Moreover, like their children, rural parents also face significant barriers to mental and physical health. And when a parent’s health suffers, children are left vulnerable. Empowering a caregiver to be the advocate a child needs means leveraging intergenerational approaches to care where a child’s health is viewed within the context of the caregiver’s.
“Ultimately, these opportunities reflect an imperative for systems to not only coordinate services—pediatric and family health, education, housing, transportation, etc.—but to specifically account for the needs of rural families,” says Coté, “thus building capacity in communities that have been overlooked.”
Interested in hearing more from Coté? Read her recent article on the opioid epidemic and its effect on children’s health.
*Names have been changed to respect privacy.
NICHQ Employee Spotlight: Nathaniel Ray Pickett, Ph.D.
Each month, we’re shining a spotlight on a NICHQ employee, asking them to share their memories, advice, and goals. This month, NICHQ Web & Product Manager Nathanial Ray Pickett, Ph.D., shares his untraditional path to working in MCH, while highlighting his passion for equity, resisting oppression, and giving voice to the voiceless.
TRANSCRIPT | Connecting Infant and Maternal Health Outcomes – Prematurity Awareness Month
Our main story this episode highlights he links between maternal and infant health, and the impacts of preterm birth on health outcomes for mothers, birthing people, and babies. Hear from NICHQ VP of Equity and Innovation Dr. Stacy Scott, Ph.D. D, MPA, who shares some equity considerations regarding disparate rates of preterm birth, infant mortality, and maternal mortality. Dr. Zsakeba Henderson, MD, FACOG, NICHQ’s senior health advisor, also connects the impact of maternal health on infant health outcomes while shining a light on the U.S. maternal mortality crisis and current policy initiatives that can help reverse maternal mortality trends.
NICHQ Employee Spotlight: Callie Rowland
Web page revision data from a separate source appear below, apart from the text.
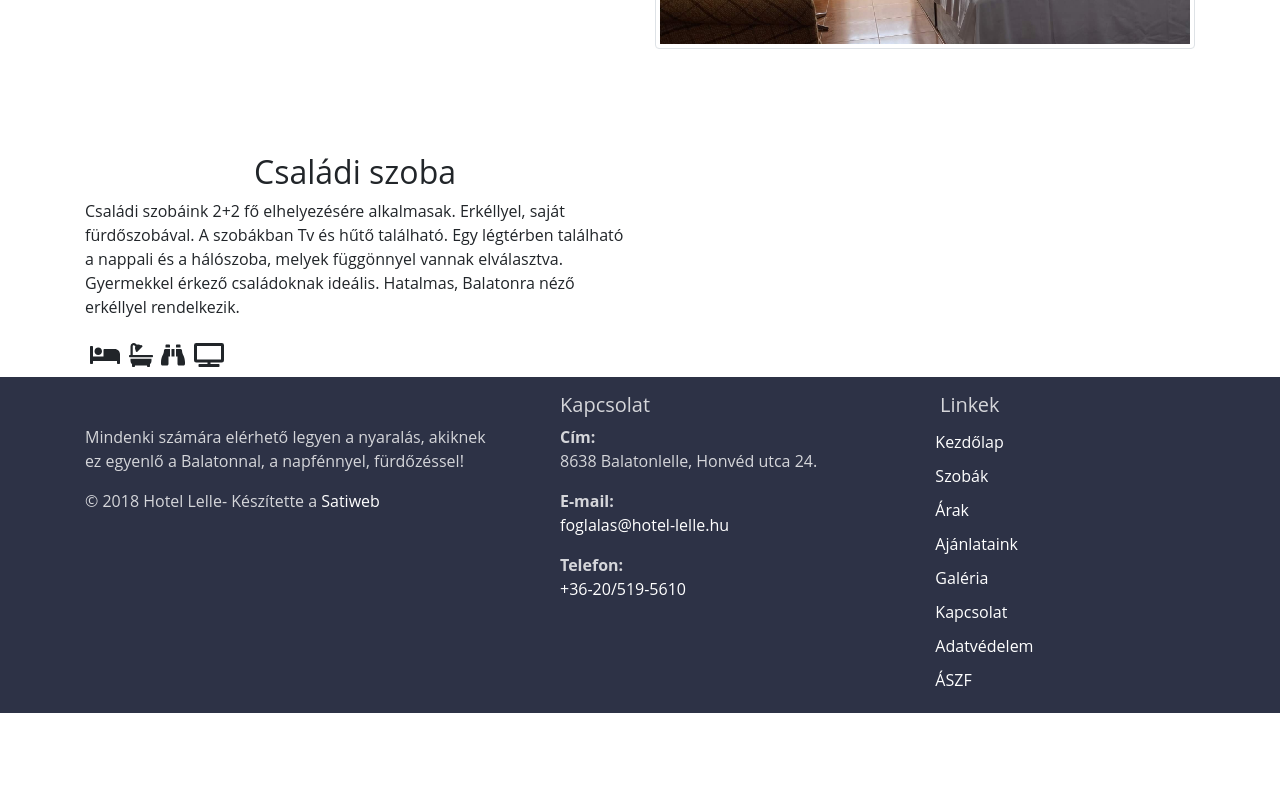
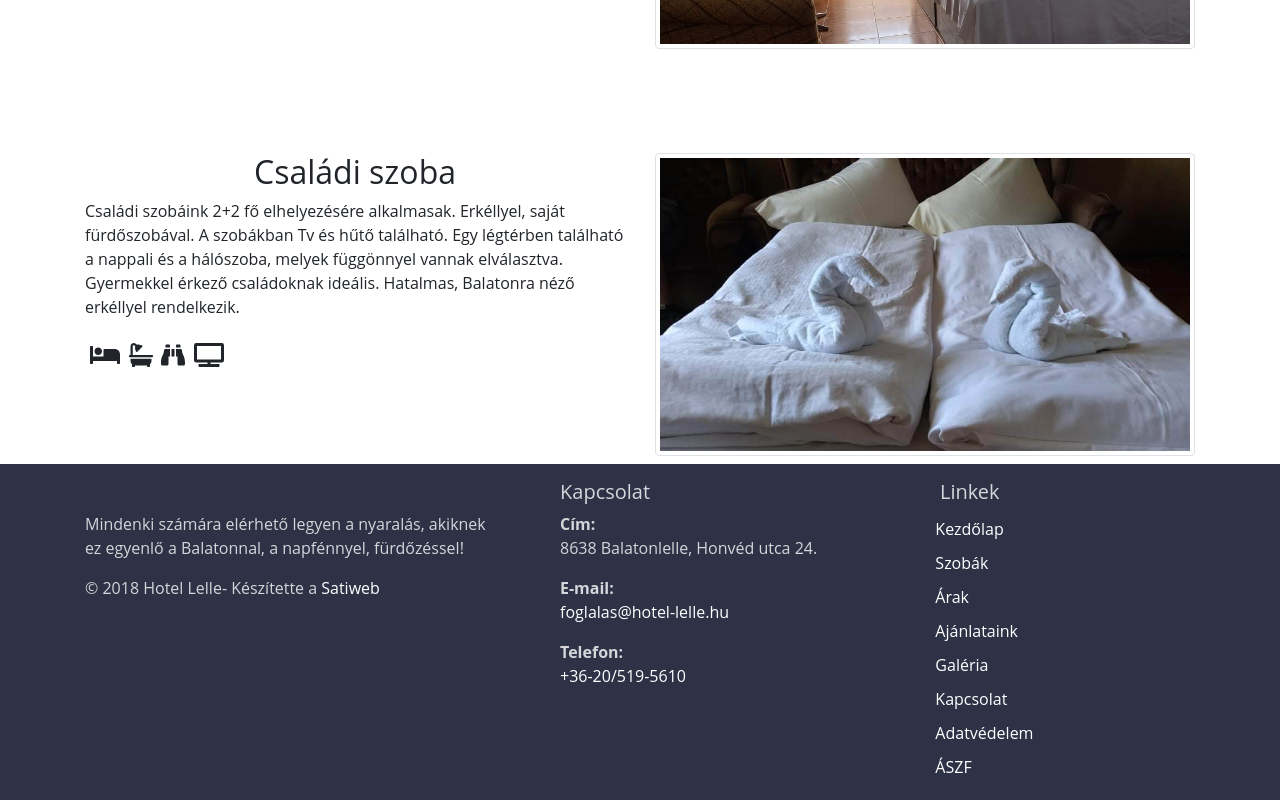
Before and after one commit to Atiballer/Hotel-Lelle-nuxt, a Nuxt app: page /szobak in a window 1280 px wide. Shown: the part 1547-2347 px from the top of the page. Before the commit the page ends 2260 px from the top, so only its background shows below. Built offline with nearby package versions, Linux system fonts and the light colour scheme; what vue-js-modal would draw is missing.

Commit message:
img back

```diff
--- a/pages/szobak.vue
+++ b/pages/szobak.vue
@@ -91,11 +91,11 @@
                                            size="2x"
                                            class="pt-2" />
                     </div>
-                    <!-- <div class="col-xs-12 col-sm-6 roomspic">
+                    <div class="col-xs-12 col-sm-6 roomspic">
                         <img class="img-fluid img-thumbnail cover"
                              src="../assets/IMG_6238.jpg"
                              alt="Hotel Lelle családi szoba" />
-                    </div> -->
+                    </div>
                 </div>
             </div>
         </section>
```
Also changed, not shown: assets/IMG_6238.jpg (added).
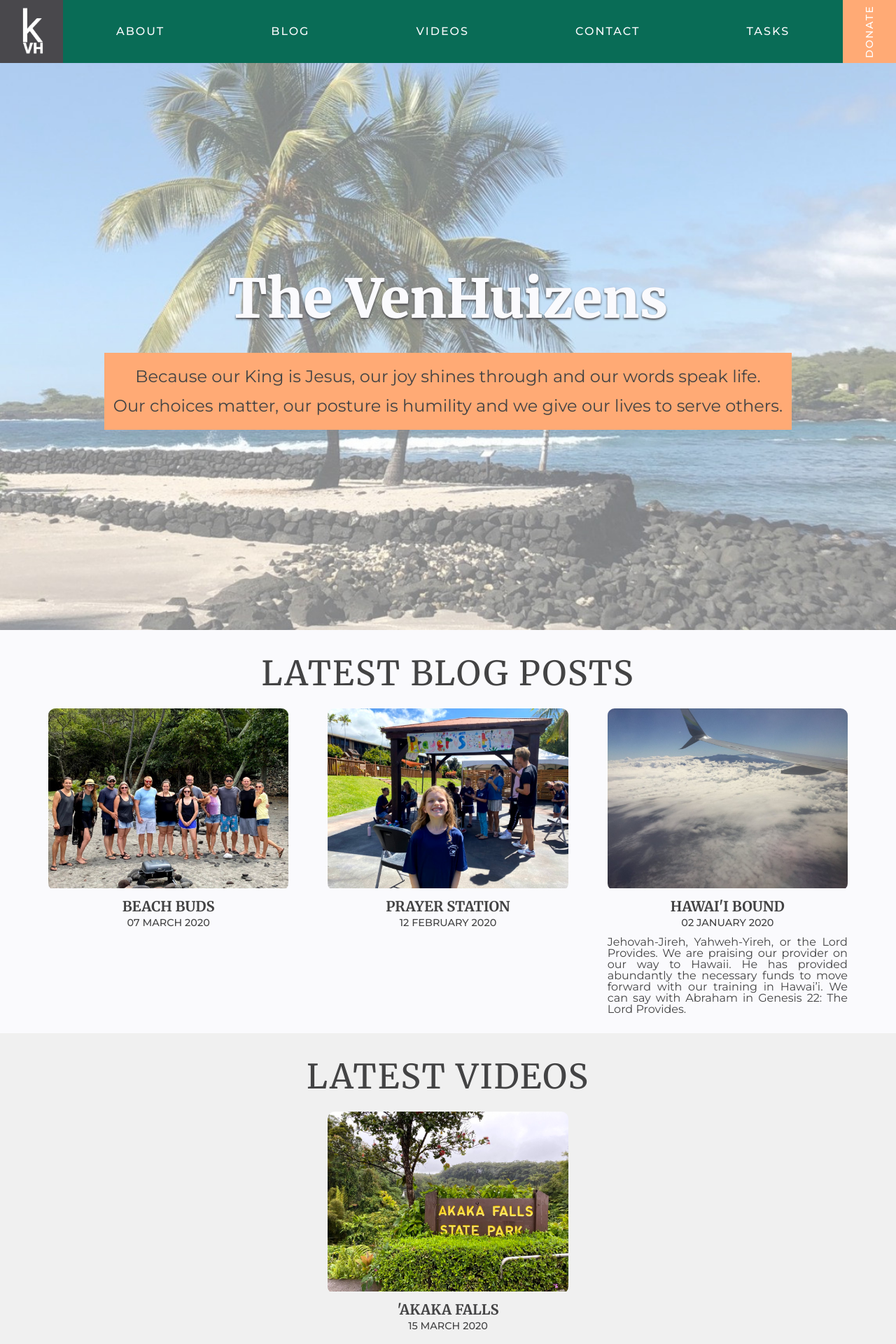
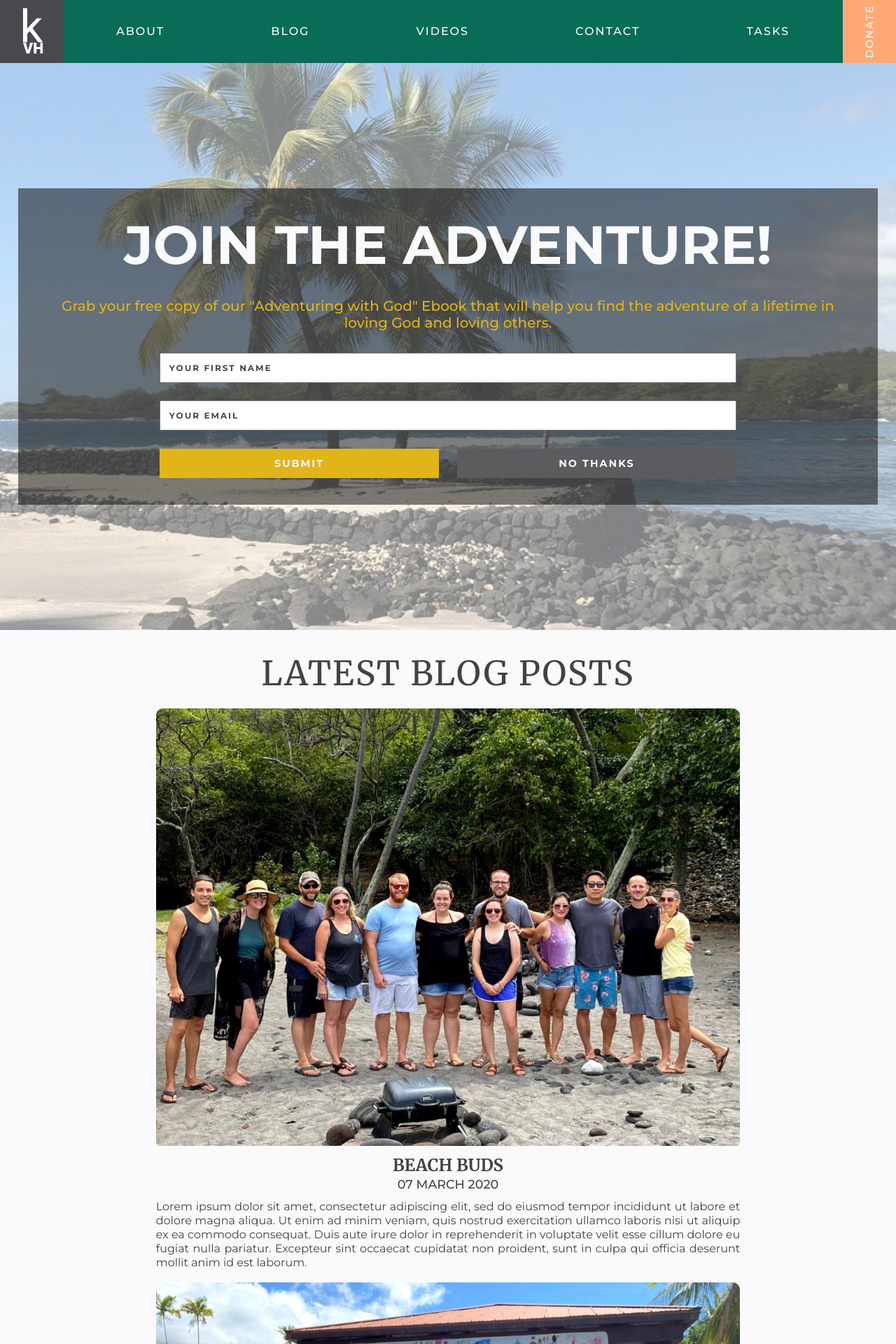
Before and after one commit to keithvenh/keithvenh.github.io, a Jekyll site: the page built from index.html, in a window 1280 px wide. Shown: the top 1920 px of the page at 70% size. Built offline with Jekyll 4.4.1, drawn with Linux system fonts in a browser that asks for light colours; some of the changed text lies outside the part shown.

Commit message:
Style hompage with mobile first practices. Add Call to Action

```diff
--- a/_posts/2020-02-12-prayer-station.md
+++ b/_posts/2020-02-12-prayer-station.md
@@ -2,3 +2,5 @@
 title: Prayer Station
 image: "assets/images/prayer-station.jpeg"
 ---
+
+Lorem ipsum dolor sit amet, consectetur adipiscing elit, sed do eiusmod tempor incididunt ut labore et dolore magna aliqua. Ut enim ad minim veniam, quis nostrud exercitation ullamco laboris nisi ut aliquip ex ea commodo consequat. Duis aute irure dolor in reprehenderit in voluptate velit esse cillum dolore eu fugiat nulla pariatur. Excepteur sint occaecat cupidatat non proident, sunt in culpa qui officia deserunt mollit anim id est laborum.
--- a/_posts/2020-03-07-beach-buds.md
+++ b/_posts/2020-03-07-beach-buds.md
@@ -2,3 +2,5 @@
 title: Beach Buds
 image: "assets/images/beach-buds.jpeg"
 ---
+
+Lorem ipsum dolor sit amet, consectetur adipiscing elit, sed do eiusmod tempor incididunt ut labore et dolore magna aliqua. Ut enim ad minim veniam, quis nostrud exercitation ullamco laboris nisi ut aliquip ex ea commodo consequat. Duis aute irure dolor in reprehenderit in voluptate velit esse cillum dolore eu fugiat nulla pariatur. Excepteur sint occaecat cupidatat non proident, sunt in culpa qui officia deserunt mollit anim id est laborum.
--- a/_sass/_base.scss
+++ b/_sass/_base.scss
@@ -3,6 +3,7 @@
 body {
   color: $darkest-grey;
   font-family: $sans;
+  font-size: 16px;
 }
 
 h1, h2, h3, h4, h5, h6 {
--- a/_sass/_index.scss
+++ b/_sass/_index.scss
@@ -6,26 +6,59 @@
 .content-area-main {
   align-items: center;
   background-image: url("../images/adventure-fade.jpeg");
+  height: 90vh;
   justify-content: center;
-  height: 90vh;
+}
+
+.wrapper-callout {
+  background-color: rgba(0,0,0,0.5);
+  display: flex;
+  flex-direction: column;
+  padding: 2vw;
 }
 
 .title-main {
   color: $white;
+  font-family: $sans;
   font-size: 6vw;
-  font-weight: 900;
+  font-weight: 700;
   line-height: 6vw;
-  margin: 2vw;
-  text-shadow: 0px 2px 3px $primary-grey;
+  margin: 2vh 0;
+  text-transform: uppercase;
 }
 
-.mission-main {
-  background: $primary-peach;
-  font-size: 1.5em;
-  line-height: 1.75em;
-  margin: 1vw;
-  padding: 1vw;
+.subtitle-main {
+  font-size: 1.25rem;
+  line-height: 1.5rem;
+  color: $primary-gold;
+  margin: 2vh;
+  font-weight: 500;
   text-align: center;
+}
+
+.wrapper-buttons-ebook {
+  display: flex;
+  width: 70%;
+  .button {
+    flex: 1;
+  }
+}
+
+.button-ebook {
+  transition: background-color 0.5s;
+  &:hover {
+    background-color: $primary-teal;
+  }
+}
+
+.button-ebook-submit {
+  margin-left: 0;
+  background-color: $primary-gold;
+}
+
+.button-ebook-no {
+  margin-right: 0;
+  background-color: $lightest-grey;
 }
 
 // ===== SECTION STYLES ===== //
@@ -50,15 +83,18 @@
 
 .wrapper-posts {
   display: flex;
+  flex-wrap: wrap;
   flex-direction: row;
+  max-width: 100%;
   justify-content: space-evenly;
-  max-width: 100%;
 }
 
 .post {
-  flex: 1;
-  max-width: 30%;
+  width: 70%;
   padding: 0 1vw;
+  margin-bottom: 2vh;
+  text-decoration: none;
+  color: inherit;
 }
 
 .wrapper-post-image {
@@ -75,7 +111,7 @@
 }
 
 .title-post {
-  font-size: 1.25em;
+  font-size: 1.5rem;
   font-weight: 700;
   margin: 1vw;
   margin-bottom: 0;
@@ -83,7 +119,7 @@
 }
 
 .post-date {
-  font-size: 0.9em;
+  font-size: 1.1rem;
   font-weight: 500;
   margin-top: 6px;
   text-align: center;
@@ -92,7 +128,9 @@
 
 .post-excerpt {
   text-align: justify;
-  margin-top: 1vw;
+  margin-top: 1.5vh;
+  font-size: 1rem;
+  line-height: 1.25rem;
 }
 
 // ABOUT SECTION
@@ -103,10 +141,10 @@
 
 .title-value {
   font-family: $sans;
-  font-size: 1.5em;
+  font-size: 1.5rem;
   font-weight: 700;
   letter-spacing: 2px;
-  padding: 0 20vw 1vw;
+  margin: 1vh;
   text-align: left;
   text-transform: uppercase;
 }
@@ -114,10 +152,9 @@
 .description-value {
   font-size: 1.2em;
   line-height: 1.3;
-  margin: auto;
+  margin: 0 3vh;
   margin-bottom: 1vw;
   text-align: justify;
-  width: 50vw;
 }
 
 // CONTACT SECTION
@@ -132,27 +169,33 @@
   text-shadow: 0px 2px 3px $primary-grey;
 }
 
-.wrapper-form-contact {
-  align-self: center;
-  background-color: rgba(18,18,18,0.5);
-  max-width: 75vw;
-  min-width: 35vw;
-  padding: 2vw;
+.subtitle-contact {
+  font-size: 1.25rem;
+  line-height: 1.5rem;
+  color: $primary-gold;
+  margin: 2vh;
+  font-weight: 500;
+  text-align: center;
 }
-
-.form-contact {
+.form {
   display: flex;
   flex-direction: column;
   justify-content: center;
+  justify-content: center;
+  align-items: center;
 }
 
 input, textarea, button {
-  margin: 0.5vw;
+  margin: 1vw;
   padding: 12px;
 }
 
+input, textarea {
+  width: 70%;
+}
+
 textarea {
-  height: 10vw;
+  height: 10vh;
 }
 
 ::placeholder, button {
--- a/index.html
+++ b/index.html
@@ -6,14 +6,24 @@ author: keithvenh
 
 <!-- ===== ABOVE THE FOLD ===== -->
 <div class="content-area content-area-main">
-  <h1 class="title title-main">The VenHuizens</h1>
+  <div class="wrapper wrapper-callout">
+    <h1 class="title title-main">Join the Adventure!</h1>
 
-  <p class="mission mission-main">
-    Because our King is Jesus, our joy shines through and our words speak life.
-    <br>
-    Our choices matter, our posture is humility and we give our lives to serve others.
-  </p>
+    <p class="subtitle subtitle-main">
+      Grab your free copy of our "Adventuring with God" Ebook that will help you find the adventure of a lifetime in loving God and loving others.
+    </p>
 
+    <div class="wrapper wrapper-form wrapper-form-ebook">
+      <form class="form form-ebook">
+        <input name="fname" type="text" required placeholder="Your First Name" />
+        <input name="email" type="email" required placeholder="Your Email" />
+        <div class="wrapper wrapper-buttons wrapper-buttons-ebook">
+          <button type="submit" class="button button-ebook button-ebook-submit">Submit</button>
+          <button type="button" class="button button-ebook button-ebook-no">No Thanks</button>
+        </div>
+      </form>
+    </div>
+  </div>
 </div>
 
 <!-- ===== SECTIONS ===== -->
@@ -21,17 +31,15 @@ author: keithvenh
 <div class="content-area content-area-section content-area-blogs" id="blogs">
   <h2 class="title title-section title-blog">Latest Blog Posts</h2>
   <div class="wrapper wrapper-posts">
-    {% for post in site.posts %}
-      {% if forloop.index < 6 %}
-      <div class="post">
+    {% for post in site.posts limit: 3 %}
+    <a href="{{ post.url }}" class="post">
         <div class="wrapper wrapper-post-image">
-          <a href="{{ post.url }}"><img class="post-image post-image-thumbnail" src="{{ post.image }}"></a>
+          <img class="post-image post-image-thumbnail" src="{{ post.image }}">
         </div>
         <h3 class="title title-post">{{ post.title }}</h3>
         <p class="post-date">{{ post.date | date_to_long_string }}</p>
         <p class="post-excerpt">{{ post.excerpt | remove: '<p>' | remove: '</p>' }}</p>
-      </div>
-      {% endif %}
+    </a>
     {% endfor %}
   </div>
 </div>
@@ -39,19 +47,17 @@ author: keithvenh
 <div class="content-area content-area-section content-area-videos" id="videos">
   <h2 class="title title-section title-videos">Latest Videos</h2>
   <div class="wrapper wrapper-posts">
-    {% for video in site.videos %}
-      {% if forloop.index < 6 %}
-      <div class="post">
+    {% for video in site.videos limit: 3%}
+      <a href="{{video.url}}" class="post">
         <div class="wrapper wrapper-post-image">
-          <a href="{{ video.url }}"><img class="post-image post-image-thumbnail" src="{{ video.image }}"></a>
+          <img class="post-image post-image-thumbnail" src="{{ video.image }}">
         </div>
         <h3 class="title title-post">{{ video.title }}</h3>
         <p class="post-date">{{ video.date | date_to_long_string }}</p>
         <p class="post-excerpt">{{ video.excerpt | remove: '<p>' | remove: '</p>' }}</p>
       </div>
-      {% endif %}
     {% endfor %}
-    </div>
+    </a>
 </div>
 
 <div class="content-area content-area-section content-area-about" id="about">
@@ -76,13 +82,23 @@ author: keithvenh
 </div>
 
 <div class="content-area content-area-section content-area-contact" id="contact">
-  <h2 class="title title-section title-contact">Contact Us</h2>
-  <div class="wrapper wrapper-form wrapper-form-contact">
-    <form class="form form-contact">
-      <input name="name" type="text" required placeholder="Name" />
-      <input name="email" type="email" required placeholder="Email" />
-      <textarea name="message" placeholder="Message"></textarea>
-      <button type="submit">Send</button>
-    </form>
+
+  <div class="wrapper wrapper-callout">
+    <h2 class="title title-section title-contact">Contact Us</h1>
+
+    <p class="subtitle subtitle-contact">
+      We would love to hear from you!
+    </p>
+
+    <div class="wrapper wrapper-form wrapper-form-contact">
+      <form class="form form-contact">
+        <input name="fname" type="text" required placeholder="Your First Name" />
+        <input name="email" type="email" required placeholder="Your Email" />
+        <textarea name="message" required placeholder="Your Message"></textarea>
+        <div class="wrapper wrapper-buttons wrapper-buttons-contact">
+          <button type="submit" class="button button-contact button-contact-submit">Submit</button>
+        </div>
+      </form>
+    </div>
   </div>
 </div>
```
Each month, we’re shining a spotlight on a NICHQ employee, asking them to share their memories, advice, and goals. This month, NICHQ Project Manager Callie Rowland, MPH, shares her passion for working to affect change in the system, serving all mothers and children, and working for an organization that aims to help create more equitable systems.
4 Strategies for Transitioning from Pediatric to Adult Care for People Living with Sickle Cell Disease
Whether transitioning to college or a full-time job, it's a time when young adults are going to be establishing their independence from their nuclear family and taking responsibility for their own needs. For a young person with special healthcare needs such as SCD, the responsibilities are compounded by the additional need to begin transitioning from pediatric to adult care. Read more for four helpful strategies for transitioning from pediatric to adult care for people living with sickle cell disease and other special health conditions.
TRANSCRIPT | Sickle Cell Awareness Month: Transitioning to College, Equity Considerations, and Resource Sharing
Our main story this episode highlights the need for resources for people living with sickle cell disease and strategies for transitioning from pediatric to adult care. We also reflect on National Infant Mortality Awareness Month and hear from NICHQ team member about connecting their personal and professional passion for equity. Thanks for joining us!
For our main story in this episode we are joined by Summer 2023 NICHQ Communications & Digital Strategy interns Amalia Hirschhorn-Martinez and Katie McCormick. They speak with members of the NICHQ team about our upcoming webinar focused on infant safe sleep and breastfeeding messaging and NICHQ’s continued work to ensure health professionals and the communities they serve are supported with the necessary tools and resources to create safe sleeping environments and improve breastfeeding and chestfeeding rates.